But there are exceptions to every rule. Sometimes when these activities become addictive (in a bad way), society needs to step in and tell or make that person to stop. Take Robert Downey, Jr. for example. The man loved drugs more than anything, but his addiction became so bad that society, mainly law enforcement and the legal system, had to step in and make him stop. The man needed protection from himself because he couldn’t get over his drug addiction. It took a few attempts by sending him to jail and rehab, but it seems he finally got it and I think we are all better off for it.
This is why I believe pro-wrestling needs a commission, like the athletic commissions that regulate combat sports, to regulate and license pro-wrestlers. It’s clear that these guys can’t stop.

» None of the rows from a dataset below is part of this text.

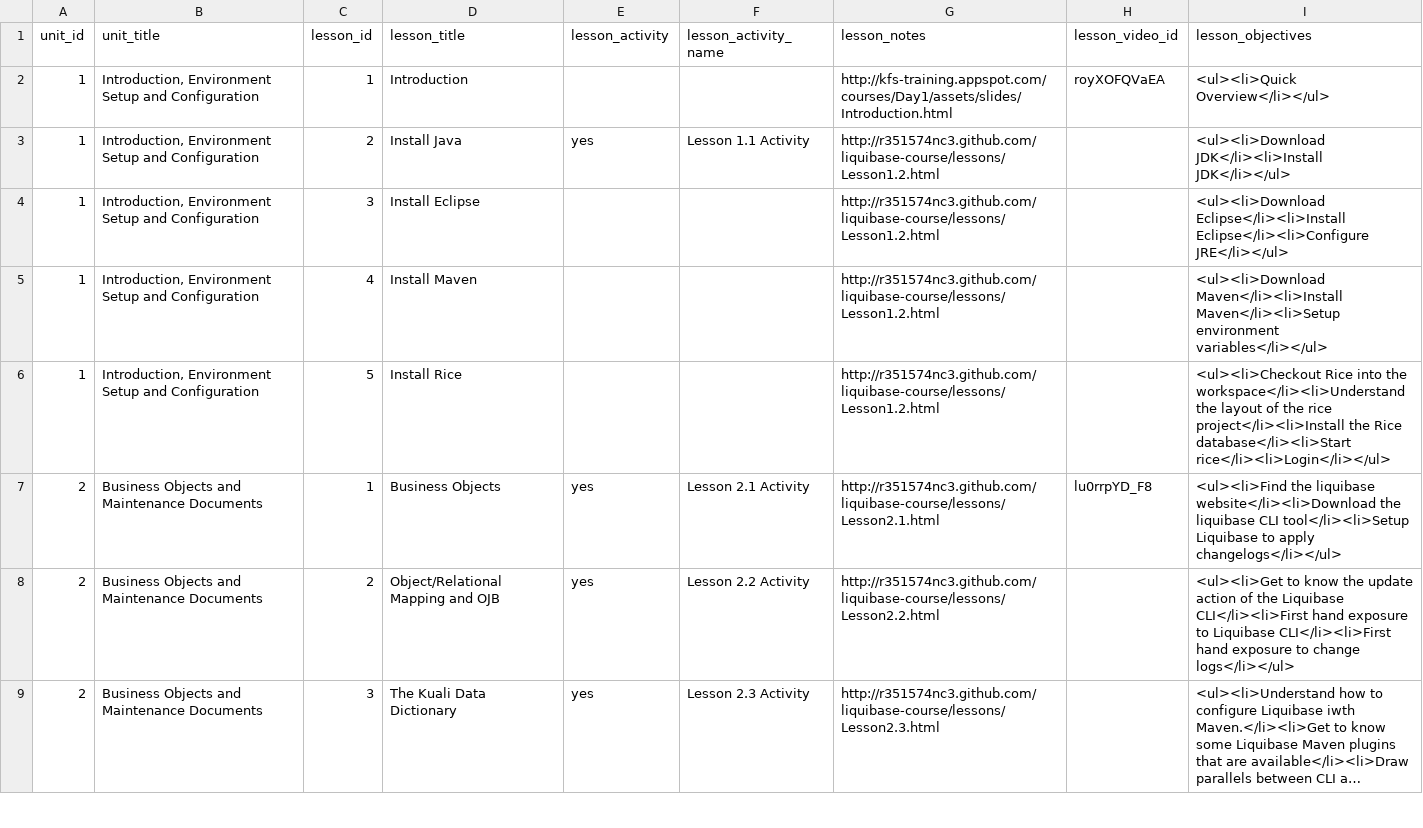
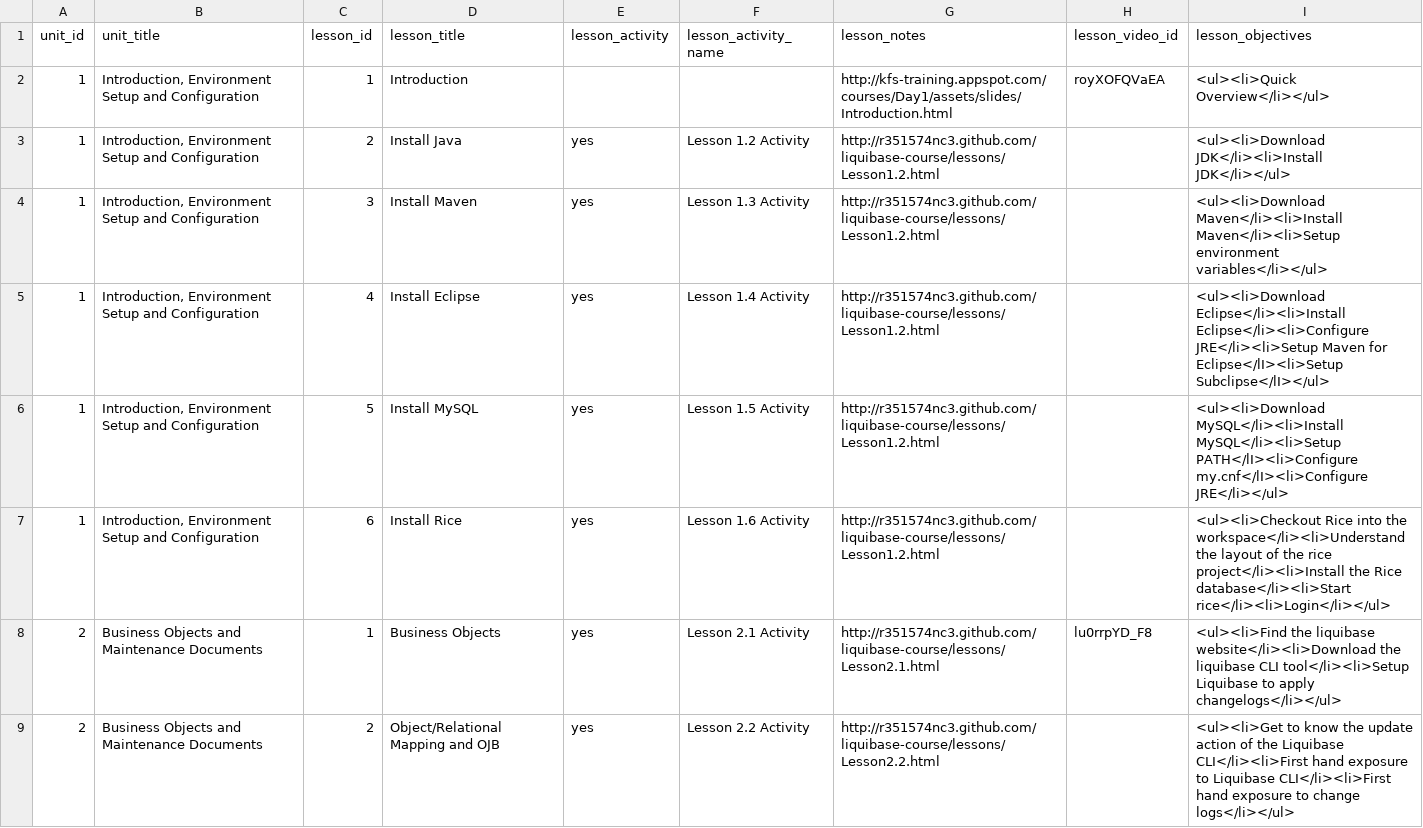
Before and after one commit to leo-at-rsmart/shiny-octo-batman, a CSV file: data/lesson.csv, drawn as a sheet; only a part is shown; the shorter side is filled out with more unchanged rows; long unchanged cells end in ….

Commit message:
Rearranging course data. Updating course information. Adding to activities.

```diff
--- a/data/lesson.csv
+++ b/data/lesson.csv
@@ -2,6 +2,7 @@ unit_id,unit_title,lesson_id,lesson_title,lesson_activity,lesson_activity_name,l
 1,"Introduction, Environment Setup and Configuration",1,Introduction,,,http://kfs-training.appspot.com/courses/Day1/assets/slides/Introduction.html,royXOFQVaEA,<ul><li>Quick Overview</li></ul>
-1,"Introduction, Environment Setup and Configuration",2,Install Java,yes,Lesson 1.1 Activity,http://r351574nc3.github.com/liquibase-course/lessons/Lesson1.2.html,,<ul><li>Download JDK</li><li>Install JDK</li></ul>
-1,"Introduction, Environment Setup and Configuration",3,Install Eclipse,,,http://r351574nc3.github.com/liquibase-course/lessons/Lesson1.2.html,,<ul><li>Download Eclipse</li><li>Install Eclipse</li><li>Configure JRE</li></ul>
-1,"Introduction, Environment Setup and Configuration",4,Install Maven,,,http://r351574nc3.github.com/liquibase-course/lessons/Lesson1.2.html,,<ul><li>Download Maven</li><li>Install Maven</li><li>Setup environment variables</li></ul>
-1,"Introduction, Environment Setup and Configuration",5,Install Rice,,,http://r351574nc3.github.com/liquibase-course/lessons/Lesson1.2.html,,<ul><li>Checkout Rice into the workspace</li><li>Understand the layout of the rice project</li><li>Install the Rice database</li><li>Start rice</li><li>Login</li></ul>
+1,"Introduction, Environment Setup and Configuration",2,Install Java,yes,Lesson 1.2 Activity,http://r351574nc3.github.com/liquibase-course/lessons/Lesson1.2.html,,<ul><li>Download JDK</li><li>Install JDK</li></ul>
+1,"Introduction, Environment Setup and Configuration",3,Install Maven,yes,Lesson 1.3 Activity,http://r351574nc3.github.com/liquibase-course/lessons/Lesson1.2.html,,<ul><li>Download Maven</li><li>Install Maven</li><li>Setup environment variables</li></ul>
+1,"Introduction, Environment Setup and Configuration",4,Install Eclipse,yes,Lesson 1.4 Activity,http://r351574nc3.github.com/liquibase-course/lessons/Lesson1.2.html,,<ul><li>Download Eclipse</li><li>Install Eclipse</li><li>Configure JRE</li><li>Setup Maven for Eclipse</lI><li>Setup Subclipse</lI></ul>
+1,"Introduction, Environment Setup and Configuration",5,Install MySQL,yes,Lesson 1.5 Activity,http://r351574nc3.github.com/liquibase-course/lessons/Lesson1.2.html,,<ul><li>Download MySQL</li><li>Install MySQL</li><li>Setup PATH</lI><li>Configure my.cnf</lI><li>Configure JRE</li></ul>
+1,"Introduction, Environment Setup and Configuration",6,Install Rice,yes,Lesson 1.6 Activity,http://r351574nc3.github.com/liquibase-course/lessons/Lesson1.2.html,,<ul><li>Checkout Rice into the workspace</li><li>Understand the layout of the rice project</li><li>Install the Rice database</li><li>Start rice</li><li>Login</li></ul>
 2,Business Objects and Maintenance Documents,1,Business Objects,yes,Lesson 2.1 Activity,http://r351574nc3.github.com/liquibase-course/lessons/Lesson2.1.html,lu0rrpYD_F8,<ul><li>Find the liquibase website</li><li>Download the liquibase CLI tool</li><li>Setup Liquibase to apply changelogs</li></ul>
```
Also changed, not shown: 7 other files.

If you have followed pro-wrestling at all, seen the documentary "Beyond the Mat" or seen the movie "The Wrestler" you know that pro-wrestling can be active as any drug. Most of the time, it isn’t even the wrestling itself that is addictive. It’s the life-style, the money, the fame, the drugs or that adrenaline rush they get when they first come out from behind the curtain (usually a combination of everything). This addiction is why you see so many wrestlers still going at it well into their 50’s and beyond.
Ric Flair was supposed to be retired after Wrestlemania XXIV but the 61 year old is still at it with TNA. Scott Steiner is still at it at 47 working for the Puerto Rico based promotion World Wrestling Council. And I don’t think I need to mention that Hulk Hogan is still running wild. There are many, many more cases of wrestlers they keep wrestling well into their twilight years or even when their bodies can’t take the abuse anymore. At some point, someone has to make these aged and battered wrestlers retire or transition to non-contact activities within pro-wrestling.
In boxing or MMA, there’s a point whether it is their age or the beating fighters have taken over the course of their career when the Athletic Commissions won’t license them to fight anymore. Wrestling needs this as well.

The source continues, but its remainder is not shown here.